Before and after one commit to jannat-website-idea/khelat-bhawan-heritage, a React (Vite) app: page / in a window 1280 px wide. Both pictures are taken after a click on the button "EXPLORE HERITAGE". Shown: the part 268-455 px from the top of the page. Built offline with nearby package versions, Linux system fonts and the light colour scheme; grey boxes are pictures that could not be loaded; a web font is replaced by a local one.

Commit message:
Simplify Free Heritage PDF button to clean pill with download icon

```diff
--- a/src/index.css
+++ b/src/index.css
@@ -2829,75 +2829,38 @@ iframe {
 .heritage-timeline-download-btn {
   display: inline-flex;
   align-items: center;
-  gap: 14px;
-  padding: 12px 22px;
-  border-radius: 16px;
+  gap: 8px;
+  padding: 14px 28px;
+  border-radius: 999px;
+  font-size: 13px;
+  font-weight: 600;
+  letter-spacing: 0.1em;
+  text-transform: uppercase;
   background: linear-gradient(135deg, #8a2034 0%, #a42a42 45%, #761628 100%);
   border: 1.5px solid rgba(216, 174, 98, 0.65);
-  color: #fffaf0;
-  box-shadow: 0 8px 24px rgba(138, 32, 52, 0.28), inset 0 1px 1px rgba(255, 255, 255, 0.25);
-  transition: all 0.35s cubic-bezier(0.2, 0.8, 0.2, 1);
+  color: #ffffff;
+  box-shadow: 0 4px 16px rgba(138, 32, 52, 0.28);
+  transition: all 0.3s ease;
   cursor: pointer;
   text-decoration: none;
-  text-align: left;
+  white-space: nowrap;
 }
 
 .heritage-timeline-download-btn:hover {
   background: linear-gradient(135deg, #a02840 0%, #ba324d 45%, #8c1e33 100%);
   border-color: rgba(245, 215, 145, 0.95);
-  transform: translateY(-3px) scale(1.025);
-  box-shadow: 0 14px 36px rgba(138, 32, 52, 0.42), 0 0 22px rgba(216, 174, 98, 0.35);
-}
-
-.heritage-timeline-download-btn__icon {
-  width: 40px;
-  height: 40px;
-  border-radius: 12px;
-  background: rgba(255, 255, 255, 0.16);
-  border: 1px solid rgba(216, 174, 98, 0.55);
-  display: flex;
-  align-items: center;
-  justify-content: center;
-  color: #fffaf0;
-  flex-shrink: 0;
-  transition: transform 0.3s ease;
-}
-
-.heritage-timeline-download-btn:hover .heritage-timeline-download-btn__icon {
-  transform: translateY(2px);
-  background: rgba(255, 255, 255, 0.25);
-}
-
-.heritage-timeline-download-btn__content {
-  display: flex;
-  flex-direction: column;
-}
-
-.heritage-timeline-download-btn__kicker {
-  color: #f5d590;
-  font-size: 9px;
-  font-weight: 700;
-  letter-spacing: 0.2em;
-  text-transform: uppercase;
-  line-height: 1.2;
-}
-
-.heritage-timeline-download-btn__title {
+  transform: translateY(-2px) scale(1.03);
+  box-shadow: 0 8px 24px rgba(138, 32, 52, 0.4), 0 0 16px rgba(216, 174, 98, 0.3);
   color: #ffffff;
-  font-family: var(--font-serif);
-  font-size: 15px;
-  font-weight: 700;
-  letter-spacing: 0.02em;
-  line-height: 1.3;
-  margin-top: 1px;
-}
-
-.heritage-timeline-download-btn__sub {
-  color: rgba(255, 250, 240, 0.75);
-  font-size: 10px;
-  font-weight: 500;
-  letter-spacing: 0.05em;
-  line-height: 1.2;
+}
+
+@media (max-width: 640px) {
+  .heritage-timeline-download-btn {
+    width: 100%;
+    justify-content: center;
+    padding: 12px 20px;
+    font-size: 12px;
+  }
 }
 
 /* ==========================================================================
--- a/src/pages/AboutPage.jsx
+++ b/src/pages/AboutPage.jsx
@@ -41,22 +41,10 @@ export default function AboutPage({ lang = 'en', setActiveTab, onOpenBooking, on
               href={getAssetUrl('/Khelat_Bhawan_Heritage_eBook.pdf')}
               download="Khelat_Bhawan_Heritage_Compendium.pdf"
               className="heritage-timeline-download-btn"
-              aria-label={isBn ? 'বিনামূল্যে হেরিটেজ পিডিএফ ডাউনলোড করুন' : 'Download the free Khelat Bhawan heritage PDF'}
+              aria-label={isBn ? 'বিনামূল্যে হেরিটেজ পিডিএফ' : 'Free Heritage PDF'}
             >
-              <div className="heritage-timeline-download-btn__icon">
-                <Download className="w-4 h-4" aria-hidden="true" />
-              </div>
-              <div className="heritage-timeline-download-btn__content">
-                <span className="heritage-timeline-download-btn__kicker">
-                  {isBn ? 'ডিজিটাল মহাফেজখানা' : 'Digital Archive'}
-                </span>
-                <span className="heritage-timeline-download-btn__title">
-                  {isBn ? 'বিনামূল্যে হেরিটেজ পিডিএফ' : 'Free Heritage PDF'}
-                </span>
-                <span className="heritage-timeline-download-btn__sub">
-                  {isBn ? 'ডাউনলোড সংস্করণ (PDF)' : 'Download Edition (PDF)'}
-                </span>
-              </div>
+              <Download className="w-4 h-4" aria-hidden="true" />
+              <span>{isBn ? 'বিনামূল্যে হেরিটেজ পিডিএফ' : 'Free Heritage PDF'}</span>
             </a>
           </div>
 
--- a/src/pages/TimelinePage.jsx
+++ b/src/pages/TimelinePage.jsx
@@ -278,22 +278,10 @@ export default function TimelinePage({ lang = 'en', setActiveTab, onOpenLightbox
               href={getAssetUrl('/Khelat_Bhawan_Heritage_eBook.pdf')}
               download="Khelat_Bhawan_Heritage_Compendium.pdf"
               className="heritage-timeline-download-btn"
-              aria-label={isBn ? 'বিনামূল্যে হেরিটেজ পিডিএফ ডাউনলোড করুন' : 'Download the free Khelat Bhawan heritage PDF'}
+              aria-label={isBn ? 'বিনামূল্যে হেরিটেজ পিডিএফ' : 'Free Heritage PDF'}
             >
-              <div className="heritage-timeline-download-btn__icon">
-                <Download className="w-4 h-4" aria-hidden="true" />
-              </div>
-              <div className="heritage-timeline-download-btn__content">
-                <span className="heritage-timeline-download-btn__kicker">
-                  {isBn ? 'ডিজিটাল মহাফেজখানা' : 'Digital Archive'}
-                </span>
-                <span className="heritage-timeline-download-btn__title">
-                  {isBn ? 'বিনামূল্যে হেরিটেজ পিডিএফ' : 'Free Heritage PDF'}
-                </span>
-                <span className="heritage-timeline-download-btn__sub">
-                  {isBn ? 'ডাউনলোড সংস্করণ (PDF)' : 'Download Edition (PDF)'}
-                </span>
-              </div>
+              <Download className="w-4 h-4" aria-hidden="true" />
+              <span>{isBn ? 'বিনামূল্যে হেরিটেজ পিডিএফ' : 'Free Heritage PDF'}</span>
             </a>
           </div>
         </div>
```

About this task:
Scan the data for lines containing "pages" and copy all of them.

Exercise solution:
--- a/src/pages/AboutPage.jsx
+++ b/src/pages/AboutPage.jsx
--- a/src/pages/TimelinePage.jsx
+++ b/src/pages/TimelinePage.jsx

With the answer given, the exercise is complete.